PAGE 2011: Oncology
Eric Fernandez

Using the Virtual Tumour to predict and optimize drug combination regimens

Eric Fernandez (1), David Orrell (1), Damien Cronier (2), Lawrence M. Gelbert (3), David A. Fell (1), Dinesh De Alwis (2) and Christophe Chassagnole (1)

(1) Physiomics plc, The Oxford Science Park, Oxford, OX4 4GA, United Kingdom ; (2) Lilly UK, Erl Wood Manor, Windlesham, GU20 6PH, United Kingdom ; (3) Lilly Research Laboratories, Lilly Corporate Center, Indianapolis, Indiana 46285, USA.

Objectives: Drug combination therapy is widely used to treat cancer because of the limited number of malignancies that can respond to single-agent chemotherapy. But when multiple drugs, combination schedules, sequences and doses are considered, the number of possibilities increases combinatorically, and can not be realistically tested either clinically or in animal models. We have designed a computational model, the Virtual Tumour, to help predict, optimize and allow prioritisation of the most effective drug combinations schedules.

Methods: The Virtual Tumour [1] is a computer model of a growing tumour, which integrates the cell division dynamic with the effect of antineoplastic agents. The simulation platform is composed of PK models of the drugs of interest, as well as a pharmacodynamic model of cell cycle progression.
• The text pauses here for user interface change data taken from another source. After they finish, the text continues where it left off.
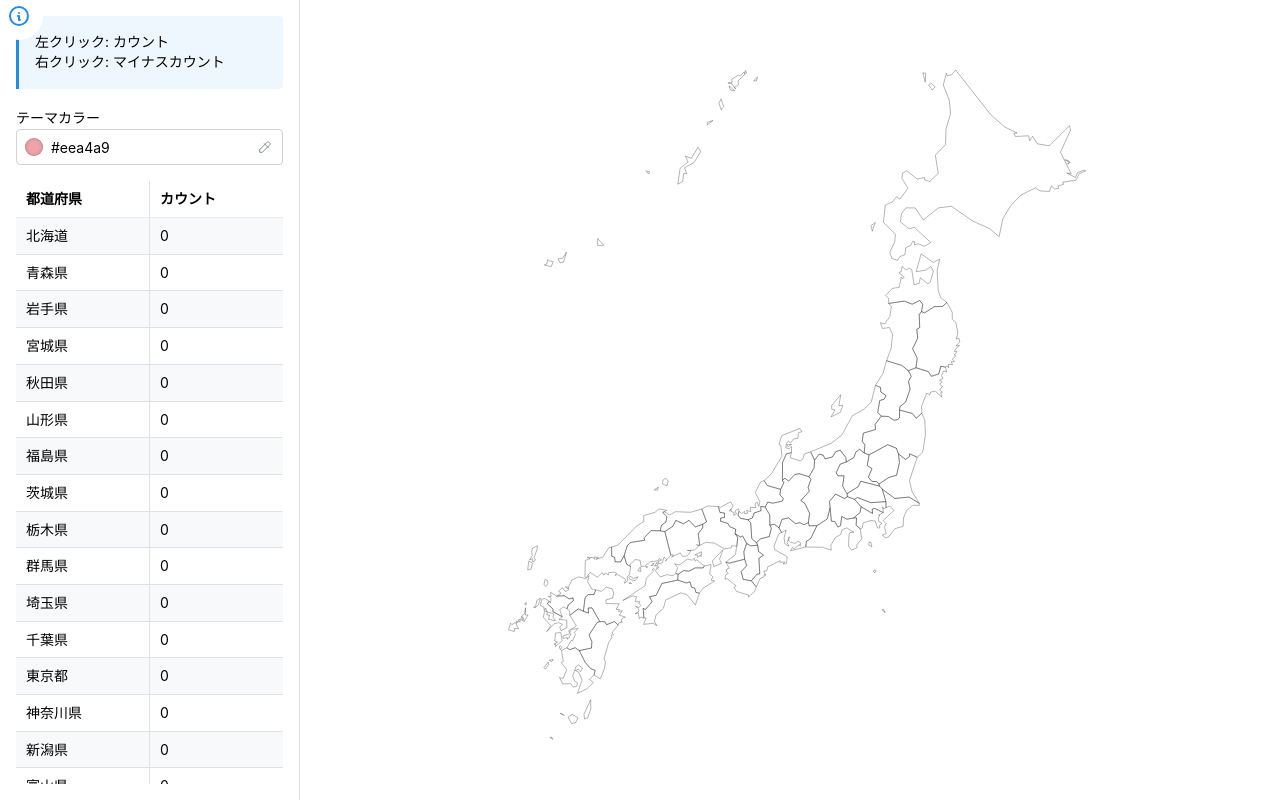
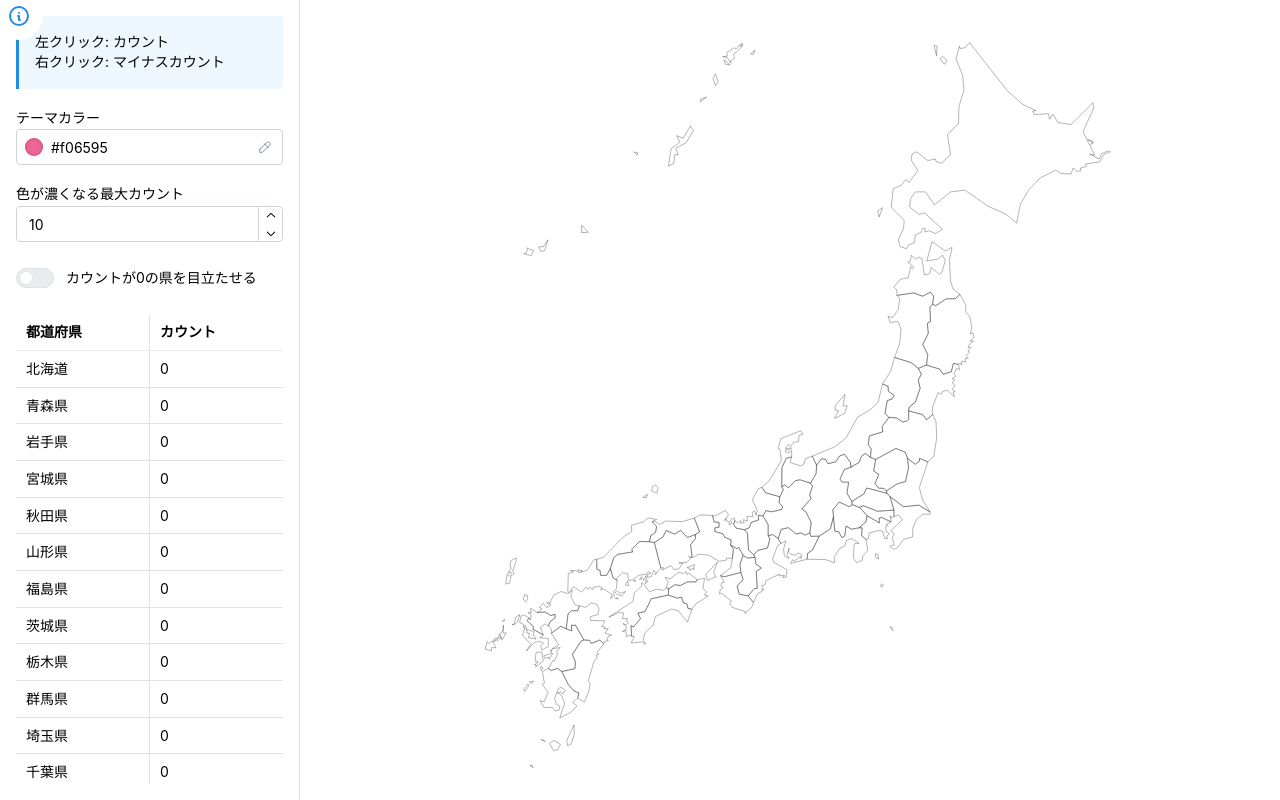
Before and after one commit to daichan132/prefectures-count-app, a Next.js app: page / in a window 1280 px wide. Built offline with nearby package versions, Linux system fonts and the light colour scheme.

Commit message:
add settings

```diff
--- a/app/page.tsx
+++ b/app/page.tsx
@@ -1,12 +1,14 @@
 'use client';
 
-import { AppShell, Blockquote, Center, ColorInput, Stack, Text } from '@mantine/core';
+import { AppShell, Blockquote, Center, ColorInput, NumberInput, Stack, Switch, Text } from '@mantine/core';
 import { useState } from 'react';
 import { IconInfoCircle } from '@tabler/icons-react';
 import { JapanCountTable, JapanMap } from '@/features/japan-map';
 
 export default function HomePage() {
-  const [color, setColor] = useState('#eea4a9');
+  const [color, setColor] = useState('#f06595');
+  const [maxCount, setMaxCount] = useState<string | number>(10);
+  const [checked, setChecked] = useState(false);
   const [countData, setCountData] = useState<Record<string, number>>(
     {
       hokkaido: 0,
@@ -77,7 +79,19 @@ export default function HomePage() {
             label="テーマカラー"
             value={color}
             onChange={setColor} />
-          <JapanCountTable countData={countData} />
+          <NumberInput
+            label="色が濃くなる最大カウント"
+            value={maxCount}
+            min={1}
+            onChange={setMaxCount}
+          />
+          <Switch
+            py="xs"
+            checked={checked}
+            onChange={(event) => setChecked(event.currentTarget.checked)}
+            label="カウントが0の県を目立たせる"
+          />
+          <JapanCountTable countData={countData} hilightZeroCount={checked} />
         </Stack>
       </AppShell.Navbar>
       <AppShell.Main>
@@ -85,6 +99,8 @@ export default function HomePage() {
           <JapanMap
             initialCountData={countData}
             color={color}
+            maxCount={maxCount as number}
+            highlightZeroCount={checked}
             onChange={(name, count) => {
               setCountData((prev) => ({ ...prev, [name]: count }));
             }} />
--- a/features/japan-map/components/JapanCountTable/JapanCountTable.tsx
+++ b/features/japan-map/components/JapanCountTable/JapanCountTable.tsx
@@ -6,9 +6,10 @@ import geoJson from '../../assets/japan.json';
 
 interface JapanCountTableProps {
   countData: Record<string, number>;
+  hilightZeroCount: boolean;
 }
 export const JapanCountTable = (
-  { countData }: JapanCountTableProps
+  { countData, hilightZeroCount }: JapanCountTableProps
 ) => {
   const [scrolled, setScrolled] = useState(false);
   return (
@@ -16,7 +17,7 @@ export const JapanCountTable = (
       style={{ flexGrow: 1, userSelect: 'none' }}
       scrollbarSize={10}
       onScrollPositionChange={({ y }) => setScrolled(y !== 0)}>
-      <Table striped withColumnBorders>
+      <Table withColumnBorders>
         <Table.Thead className={cx(classes.header, { [classes.scrolled]: scrolled })}>
           <Table.Tr>
             <Table.Th>都道府県</Table.Th>
@@ -26,7 +27,7 @@ export const JapanCountTable = (
         <Table.Tbody>
           {
             Object.entries(countData).map(([key, value]) => (
-              <Table.Tr key={key}>
+              <Table.Tr key={key} bg={hilightZeroCount && value === 0 ? 'gray.3' : undefined}>
                 <Table.Td>
                   {
                     geoJson.features.find(
--- a/features/japan-map/components/JapanMap/JapanMap.tsx
+++ b/features/japan-map/components/JapanMap/JapanMap.tsx
@@ -10,11 +10,15 @@ import { Feature } from '../../types';
 interface JapanMapProps {
   initialCountData: Record<string, number>;
   color: string;
+  maxCount: number;
+  highlightZeroCount: boolean;
   onChange?: (name: string, count: number) => void;
 }
 export const JapanMap = React.memo((
   { initialCountData,
     color,
+    maxCount,
+    highlightZeroCount,
     onChange,
   }: JapanMapProps) => {
   const mounted = useMounted();
@@ -33,11 +37,21 @@ export const JapanMap = React.memo((
     onChange?.(name, countData[name]);
   };
 
+  const selectColor = useCallback((count: number) => {
+    if (count === 0 && highlightZeroCount) return 'var(--mantine-color-gray-3)';
+    return count ? color : 'white';
+  }, [color, highlightZeroCount]);
+
+  const selectOpacity = useCallback((count: number) => {
+    if (count === 0 && highlightZeroCount) return 1;
+    return count ? count * (1 / maxCount) : 0;
+  }, [maxCount, highlightZeroCount]);
+
   async function main() {
     const width = mapContainerRef.current?.offsetWidth || 0;
     const height = mapContainerRef.current?.offsetHeight || 0;
     const centerPos: [number, number] = [137.0, 38.2]; // 地図のセンター位置
-    const scale = 1200 * (Math.min(width, height) / 500);
+    const scale = 1300 * (Math.min(width, height) / 500);
 
     // 地図設定
     const projection = d3
@@ -66,13 +80,15 @@ export const JapanMap = React.memo((
       .attr('d', (d: any) => path(d))
       .attr('stroke', '#000000')
       .attr('stroke-width', 0.3)
-      .attr('fill', color)
+      .attr('fill', (d: any) =>
+        // 透明度の設定
+        selectColor(countDataRef.current[d.properties.name.toLowerCase()])
+      )
       .attr('cursor', 'pointer')
-      .attr('fill-opacity', (d: any) => {
+      .attr('fill-opacity', (d: any) =>
         // 透明度の設定
-        const count = countDataRef.current[d.properties.name.toLowerCase()];
-        return count ? count * 0.05 : 0;
-      })
+        selectOpacity(countDataRef.current[d.properties.name.toLowerCase()])
+      )
       .on('click', (event: MouseEvent, d: any) => {
         // クリックイベントを追加したい場合はこちらに記述
         const name = d.properties.name.toLowerCase();
@@ -80,10 +96,8 @@ export const JapanMap = React.memo((
 
         // カウントが更新された都道府県の領域のスタイルを更新
         d3.select(event.currentTarget as d3.BaseType)
-          .attr('fill-opacity', () => {
-            const count = countDataRef.current[name];
-            return count > 0 ? count * 0.05 : 0;
-          });
+          .attr('fill', selectColor(countDataRef.current[name]))
+          .attr('fill-opacity', () => selectOpacity(countDataRef.current[name]));
 
         // ラベルグループが既に存在するかチェック
         const labelGroup = d3.select('#label-group');
@@ -106,10 +120,8 @@ export const JapanMap = React.memo((
         const name = d.properties.name.toLowerCase();
         updateCount(name, false);
         d3.select(event.currentTarget as d3.BaseType)
-          .attr('fill-opacity', () => {
-            const count = countDataRef.current[name];
-            return count > 0 ? count * 0.05 : 0;
-          });
+          .attr('fill', selectColor(countDataRef.current[name]))
+          .attr('fill-opacity', () => selectOpacity(countDataRef.current[name]));
         const labelGroup = d3.select('#label-group');
         if (!labelGroup.empty()) {
           const newLabel = `${d.properties.name_ja}(${countDataRef.current[name]}人)`;
@@ -143,6 +155,7 @@ export const JapanMap = React.memo((
           .append('text')
           .attr('id', 'label-text')
           .style('user-select', 'none')
+          .attr('font-size', '20px')
           .text(label);
 
         // テキストのサイズから矩形のサイズを調整
@@ -160,7 +173,7 @@ export const JapanMap = React.memo((
           .attr('height', textSize.height + padding.y * 2);
 
         d3.select(this).attr('stroke-width', '3');
-        d3.select(this).attr('stroke', color);
+        d3.select(this).attr('stroke', '#666');
       })
       .on('mousemove', (event: MouseEvent) => {
         // テキストのサイズ情報を取得
@@ -177,24 +190,14 @@ export const JapanMap = React.memo((
           .select('#label-group')
           .attr('transform', `translate(${labelPos.x}, ${labelPos.y})`);
       })
-      .on('mouseout', function onMouseOut(this) {
+      .on('mouseout', function onMouseOut(this, event: MouseEvent, d: any) {
         // ラベルグループを削除
         svg.select('#label-group').remove();
-        d3.select(this).attr('fill', color);
+        d3.select(this).attr('fill', selectColor(countDataRef.current[d.properties.name.toLowerCase()]));
         d3.select(this).attr('stroke-width', '0.25');
         d3.select(this).attr('stroke', 'black');
       });
   }
-
-  useEffect(() => {
-    (async () => {
-      if (mounted) await main();
-    })();
-    return () => {
-      const target = document.getElementById('map-container');
-      if (target) target.innerHTML = '';
-    };
-  }, [mounted]);
 
   const cleanup = useCallback(() => {
     const target = document.getElementById('map-container');
@@ -209,7 +212,7 @@ export const JapanMap = React.memo((
     })();
     // eslint-disable-next-line consistent-return
     return () => cleanup();
-  }, [color, mounted, cleanup, viewportSize]);
+  }, [color, mounted, cleanup, viewportSize, maxCount, highlightZeroCount]);
 
   useEffect(() => {
     const mapContainer = mapContainerRef.current;
```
Drug effect can be calibrated by using various data sources: in vivo target inhibition (IVTI), xenograft growth timecourses, flow cytometry and public literature data. In order to validate the predictions made with the Virtual Tumour, we set up a validation study with our partner Lilly. The goal was to predict the xenograft course for two different combination regimens – one simultaneous and one sequential – using two drugs. The simulated timecourses were compared with experimental results in a single-blind test.

Results: We accurately predicted xenograft growth of two anti-cancer drug combinations using experimental data collected from single drug exposure uniquely. We show how a computational approach helps explain how multiple drug exposure and correct sequence leads to synergy, and how it can be used to subsequently design optimal schedule and combination treatments.

Conclusions: We have developed the Virtual Tumour model to aid with the design of optimal drug schedules. The model combines disparate data, at the cell and tumor level, into a consistent picture, and leverages them to make testable predictions about tumor response. Thousands of simulations can be performed if necessary to find the best treatment regime, reduce experimental costs and provide insights on optimizing use of a particular drug.

[1] D. Orrell and E. Fernandez, Using Predictive Mathematical Models to Optimise the Scheduling of Anti-Cancer Drugs, Innovations in Pharmaceutical Technology, p59-62, June 2010.

Reference: PAGE 20 (2011) Abstr 2224 [www.page-meeting.org/?abstract=2224]
Poster: Oncology